A 77-years-old woman had a diagnosis of Gastrointestinal Sarcoma Tumor (GIST) and she was taking imatinib for a period of two years. One month before she was admitted to the hospital ,she started with dyspnea when climbing stairs. An x-ray taken in the Emergency Department showed a left pleural effussion that her doctor associated with imatinib.
CLINICAL EVOLUTION: Her doctor decided not to ask for more tests because the diagnosis was clear for her, imatinib toxicity. The patient was treated with prednisone, analgesic and oxygen without clinical improvement. After three days a CAT scan was ordered and a new finding was detected in the left lobe suggesting the possibility of an infection.
TYPE OF ERROR: Wrong Diagnosis
. Cognitive: Representation Bias
The combination of pleural effusion and imatinib represented for the doctor a pattern in her mind associated with an uncommon toxicity but very well known by the oncologist. But thinking in terms of prevalence usually a respiratory infection is more prevalent in the general population.
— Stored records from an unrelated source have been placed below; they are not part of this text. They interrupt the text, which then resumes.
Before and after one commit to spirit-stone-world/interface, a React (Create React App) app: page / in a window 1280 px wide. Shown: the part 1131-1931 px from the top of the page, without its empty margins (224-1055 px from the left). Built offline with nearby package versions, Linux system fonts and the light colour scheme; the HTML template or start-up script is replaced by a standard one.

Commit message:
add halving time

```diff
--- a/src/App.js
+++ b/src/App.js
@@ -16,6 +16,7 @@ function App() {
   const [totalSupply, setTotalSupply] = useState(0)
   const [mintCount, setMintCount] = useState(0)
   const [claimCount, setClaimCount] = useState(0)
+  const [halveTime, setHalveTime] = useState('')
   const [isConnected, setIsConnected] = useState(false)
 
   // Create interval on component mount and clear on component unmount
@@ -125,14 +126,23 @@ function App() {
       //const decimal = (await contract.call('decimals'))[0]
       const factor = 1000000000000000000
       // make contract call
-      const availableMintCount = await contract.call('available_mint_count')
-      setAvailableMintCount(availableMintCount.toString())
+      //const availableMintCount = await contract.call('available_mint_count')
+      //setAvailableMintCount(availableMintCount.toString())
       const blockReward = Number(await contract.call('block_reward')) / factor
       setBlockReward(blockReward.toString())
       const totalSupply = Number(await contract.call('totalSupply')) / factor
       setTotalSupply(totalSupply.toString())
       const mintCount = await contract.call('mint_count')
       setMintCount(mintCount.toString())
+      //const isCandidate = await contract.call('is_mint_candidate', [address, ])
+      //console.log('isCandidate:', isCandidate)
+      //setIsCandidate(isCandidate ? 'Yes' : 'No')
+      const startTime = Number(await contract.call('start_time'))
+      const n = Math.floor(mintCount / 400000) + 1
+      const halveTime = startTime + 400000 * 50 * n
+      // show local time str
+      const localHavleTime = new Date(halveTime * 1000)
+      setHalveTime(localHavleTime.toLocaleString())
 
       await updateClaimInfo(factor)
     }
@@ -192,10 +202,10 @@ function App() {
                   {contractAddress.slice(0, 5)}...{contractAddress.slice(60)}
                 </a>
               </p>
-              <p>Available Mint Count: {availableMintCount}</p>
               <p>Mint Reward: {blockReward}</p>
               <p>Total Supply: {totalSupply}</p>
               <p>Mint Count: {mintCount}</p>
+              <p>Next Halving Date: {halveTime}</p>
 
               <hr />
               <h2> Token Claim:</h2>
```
MEASURES TO IMPROVE: Always try to list a broad differential, including the prevalent problems.